    to:

    …the airplane pitch increased to about 4° nose up. The airplane then pitched nose down over the next 18 seconds to about 49° in response to nose-down elevator deflection.

    Big difference!
    Uh, yeah.

  15. #55
    Senior Member 3WE's Avatar
    Join Date
    Jan 2008
    Posts
    5,061

    Default

    Quote Originally Posted by Evan View Post
    Uh, maybe.
    Fixed.

    (Don't be so black and white).
    Les règles de l'aviation de base découragent de longues périodes de dur tirer vers le haut.

  16. #56
    Senior Member B757300's Avatar
    Join Date
    May 2003
    Location
    CLL
    Posts
    1,374

    Default

    A theory I saw posted on another forum by a 767 pilot was that this may be similar to China Airlines 140, an inadvertent activation of the TOGA system, and then the crew did not respond correctly to it.

    Just a theory, but thought I'd post it here to see what everyone else thinks.

  17. #57
    Senior Member Gabriel's Avatar
    Join Date
    Jan 2008
    Location
    Buenos Aires - Argentina
    Posts
    6,971

    Default

    Quote Originally Posted by B757300 View Post
    A theory I saw posted on another forum by a 767 pilot was that this may be similar to China Airlines 140, an inadvertent activation of the TOGA system, and then the crew did not respond correctly to it.

    Just a theory, but thought I'd post it here to see what everyone else thinks.
    I don't think so.

    I believe that in the 767 (actually I believe that all airplanes including now, after a mod, the A300 as the one involved in that accident) the AP disconnects if you make more than a certain threshold force in the controls.

    --- Judge what is said by the merits of what is said, not by the credentials of who said it. ---
    --- Defend what you say with arguments, not by imposing your credentials ---

  18. #58
    Senior Member 3WE's Avatar
    Join Date
    Jan 2008
    Posts
    5,061

    Default Question to Bobby / VNavV / ATL:

    Several folks have offered up a "disorientation" theory...with that $20 Somgraphicalillusionary word...

    That's fine and all, but I thought that "upset recovery" and/or "unusual attitude" recovery was something that was practiced maybe yearly?...

    ...and is a skill that goes waaaaaaaay back to basic instrument stuff (maybe even the basic private pilot stuff)and all sorts of recurrent checks and trainings and such...

    ...and is not sooo complicated that you'd really forget it...

    The single question is "How often do you practice unusual attitude recovery"

    Thanks.
    Les règles de l'aviation de base découragent de longues périodes de dur tirer vers le haut.
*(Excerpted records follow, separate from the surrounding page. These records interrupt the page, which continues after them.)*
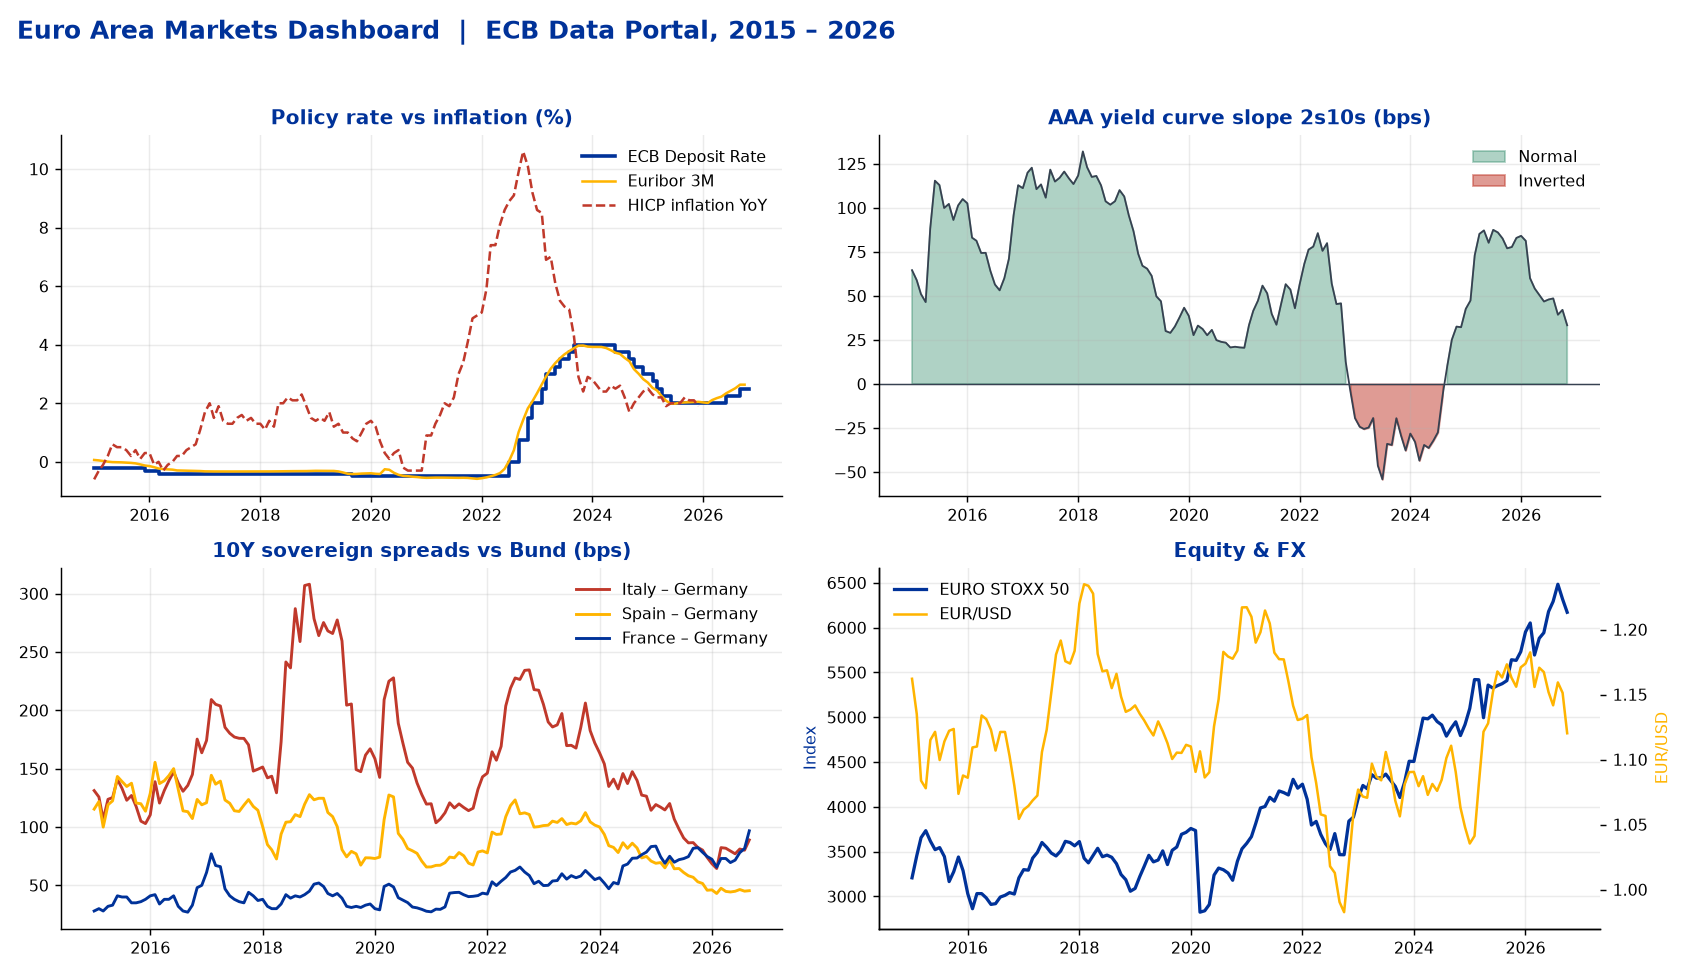
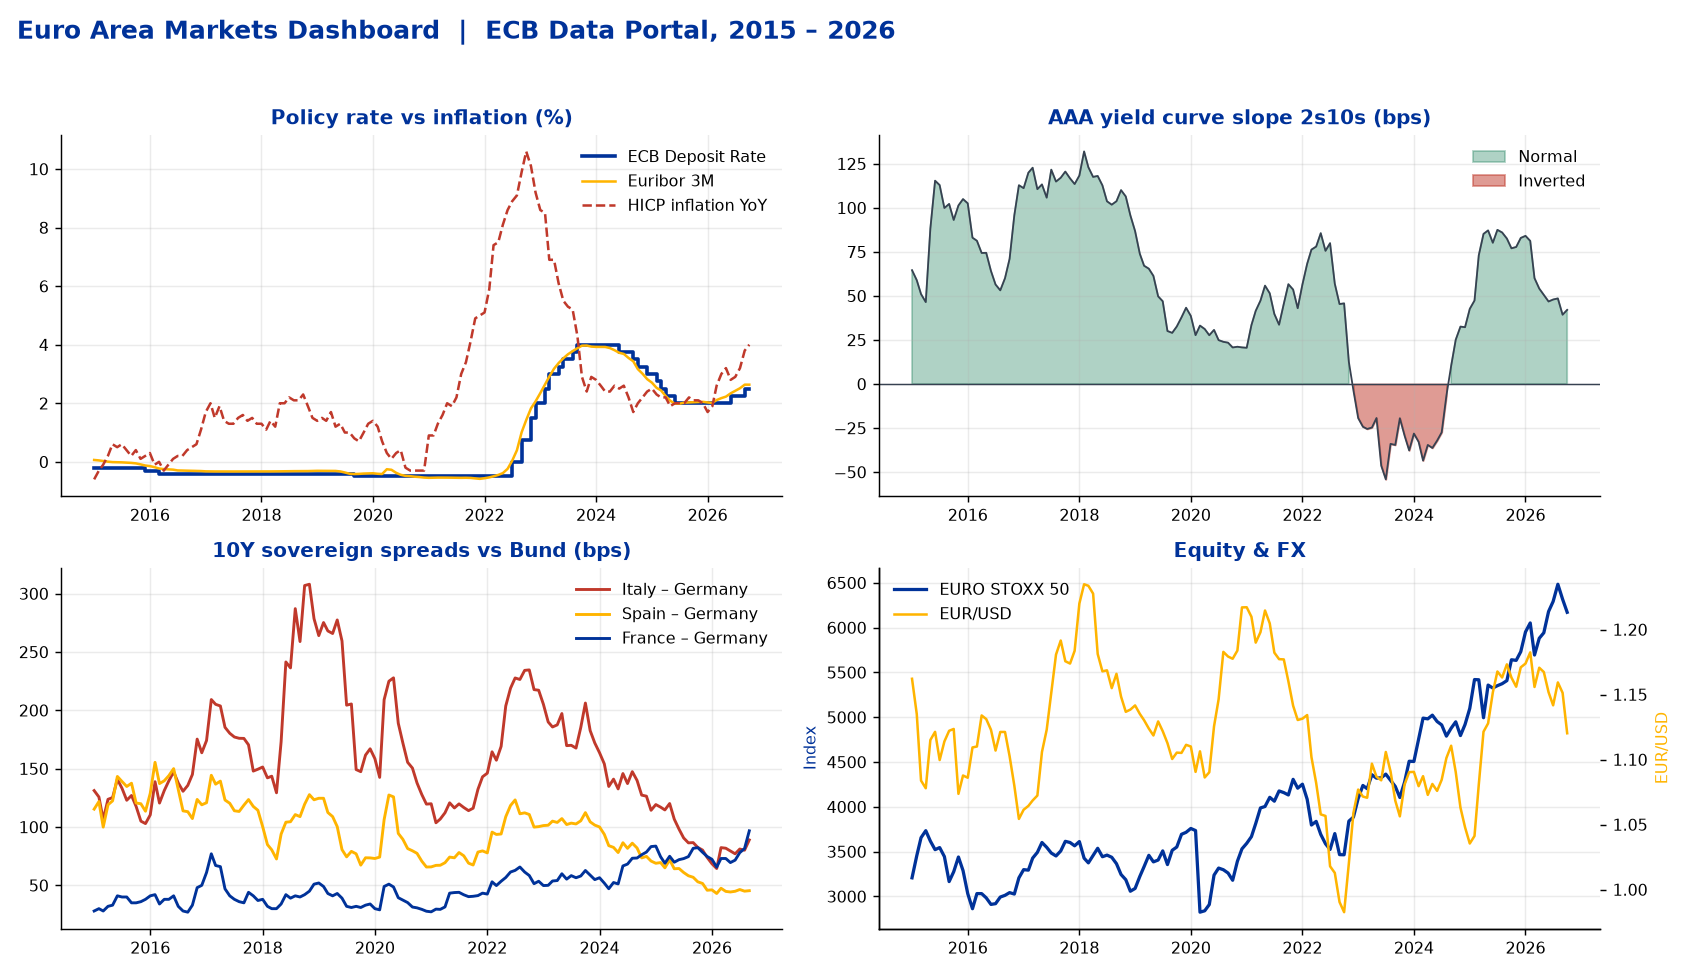
chore: monthly ECB data refresh

diff --git a/reports/2026-10.md b/reports/2026-10.md
@@ -1,0 +1,25 @@
+# ECB monthly report – Oct 2026
+
+**Policy stance:** On hold (deposit rate 2.50%)  
+**Curve:** Flat (2s10s 42 bps)
+
+| Series | Latest month | Value | Change vs prev. month |
+|---|---|---|---|
+| ECB deposit rate | Oct 2026 | 2.50 % | 0.00 % |
+| €STR | Oct 2026 | 2.44 % | +0.13 % |
+| Euribor 3M | Oct 2026 | 2.63 % | -0.00 % |
+| HICP inflation (YoY) | Oct 2026 | 4.0 % | +0.2 % |
+| Real deposit rate | Oct 2026 | -1.50 % | -0.20 % |
+| Bund 10Y | Sep 2026 ⚠ | 3.47 % | +0.29 % |
+| 2s10s slope | Oct 2026 | 42 bps | +3 bps |
+| BTP-Bund | Sep 2026 ⚠ | 89 bps | +9 bps |
+| OAT-Bund | Sep 2026 ⚠ | 97 bps | +15 bps |
+| Bono-Bund | Sep 2026 ⚠ | 45 bps | +0 bps |
+| EUR/USD | Oct 2026 | 1.1202 | -0.0311 |
+| EUR/INR | Oct 2026 | 107.01 | -2.90 |
+| EURO STOXX 50 | Oct 2026 | 6,171 | -146 |
+
+## Data quality
+- ✅ All checks passed – every series is up to date.
+
+_Auto-generated by GitHub Actions after the monthly ECB refresh._
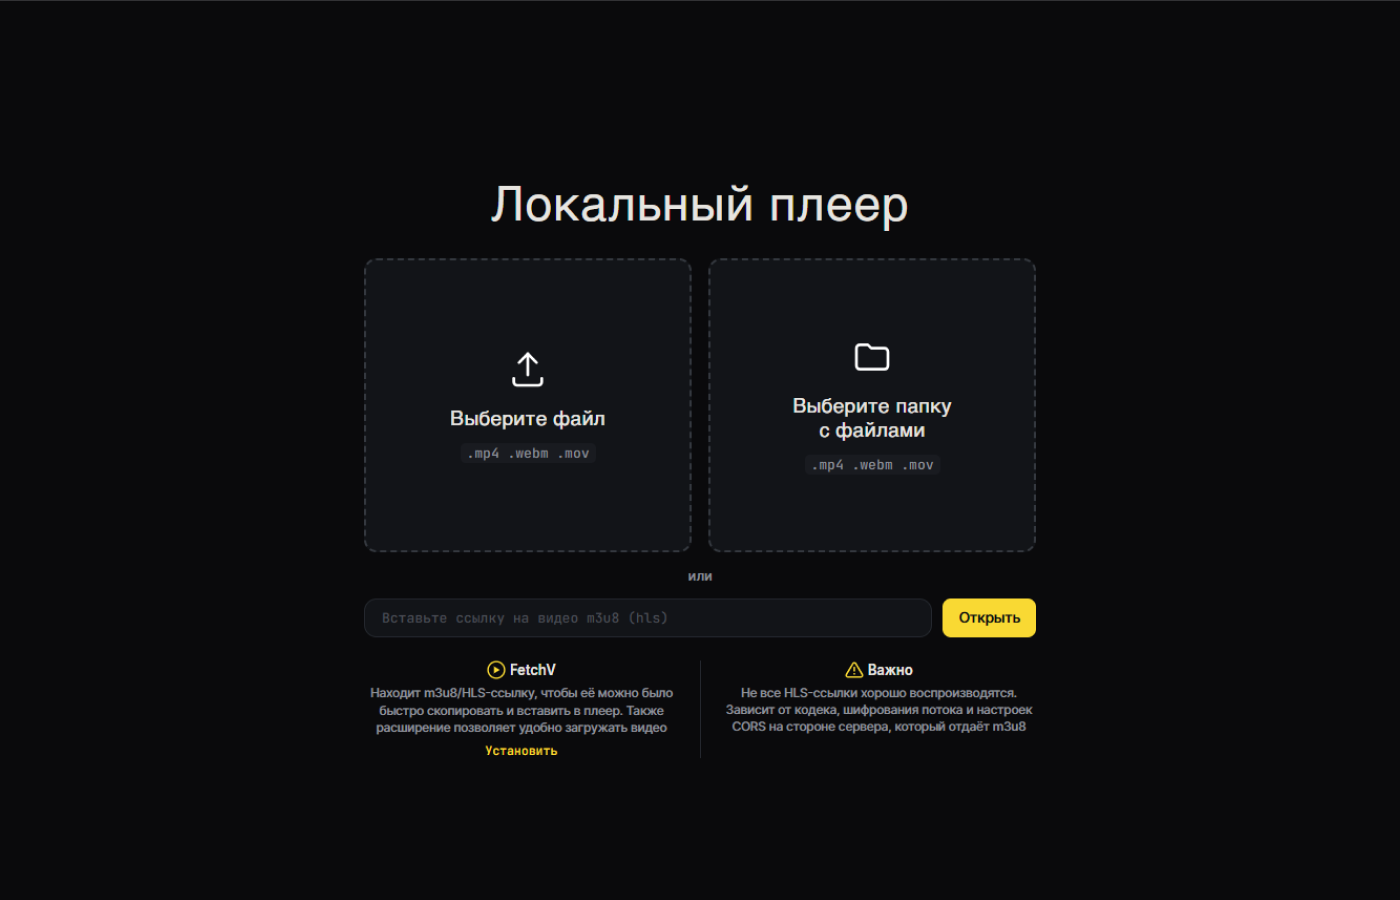
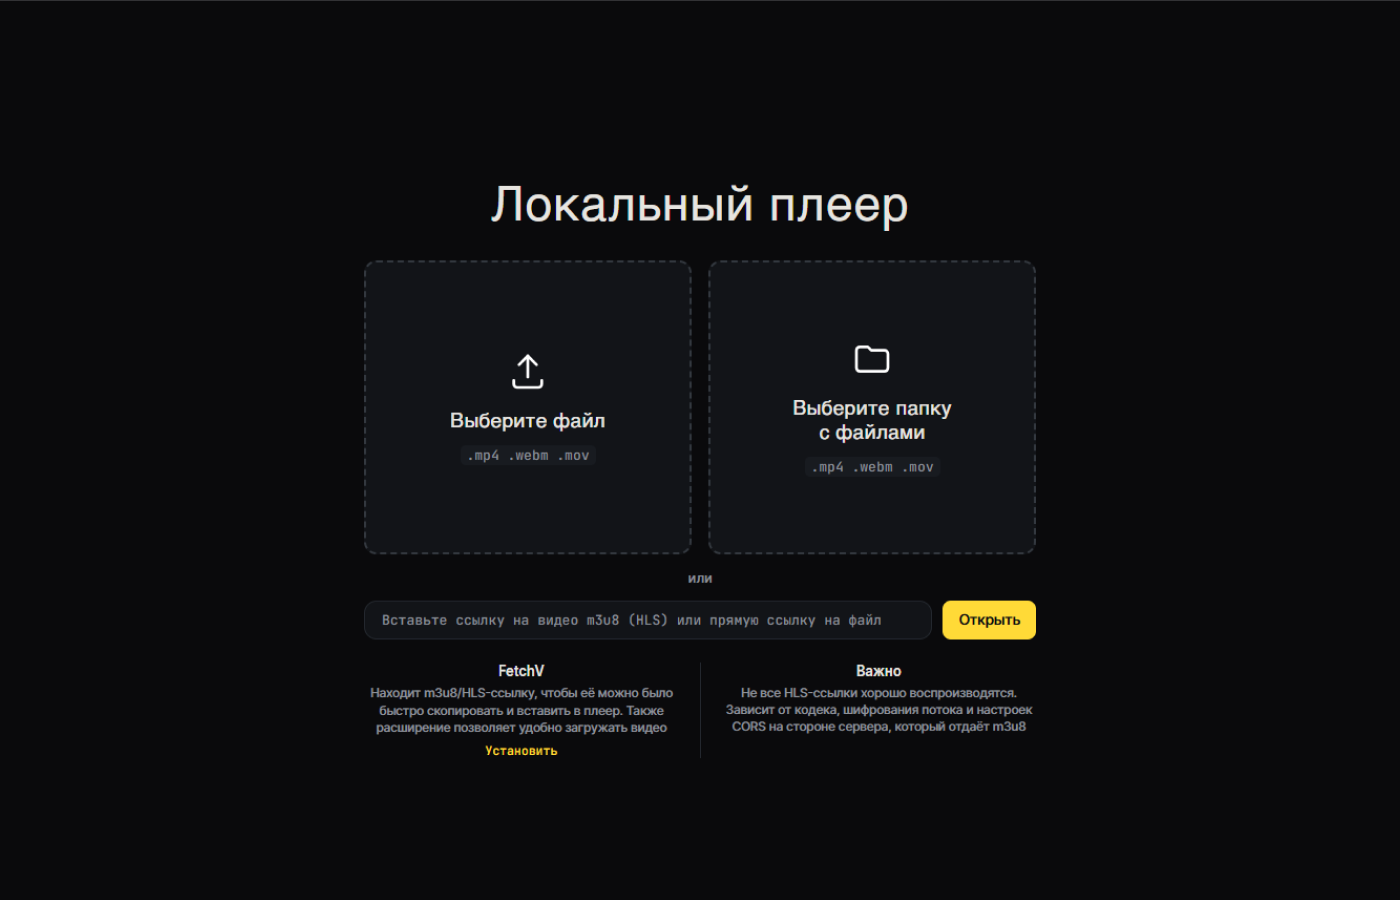
remove unused caption SVGs from screenshots and README

diff --git a/README.md b/README.md
@@ -21,8 +21,6 @@
 
 <p align="center">
   <img src="screenshots/main-screen.png" alt="Главный экран" width="800">
-  <br>
-  <img src="screenshots/caption-main-screen.svg" alt="Главный экран">
 </p>
 
 <br>
@@ -43,24 +41,18 @@
 
 <p align="center">
   <img src="screenshots/player.png" alt="Плеер во время просмотра" width="800">
-  <br>
-  <img src="screenshots/caption-player.svg" alt="Плеер во время просмотра">
 </p>
 
 <br>
 
 <p align="center">
   <img src="screenshots/settings-blur.png" alt="Блюр по таймингу" width="800">
-  <br>
-  <img src="screenshots/caption-settings-blur.svg" alt="Блюр по таймингу">
 </p>
 
 <br>
 
 <p align="center">
   <img src="screenshots/resume-progress.png" alt="Сохранённый прогресс просмотра" width="800">
-  <br>
-  <img src="screenshots/caption-resume-progress.svg" alt="Сохранённый прогресс просмотра">
 </p>
 
 <br>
  19. #59
    Senior Member BoeingBobby's Avatar
    Join Date
    Jun 2009
    Location
    MIA
    Posts
    1,412

    Default

    [QUOTE=3WE;

    The single question is "How often do you practice unusual attitude recovery"

    Thanks.[/QUOTE]

    Answer to your question is every other simulator session, so once a year.

    Sorry but I am not at liberty to discuss this accident. I am sure you will understand.

  20. #60
    Junior Member
    Join Date
    Jul 2013
    Posts
    92

    Default

    Any more news from the NTSB on this crash?

Posting Permissions

  • You may not post new threads
  • You may not post replies
  • You may not post attachments
  • You may not edit your posts
  •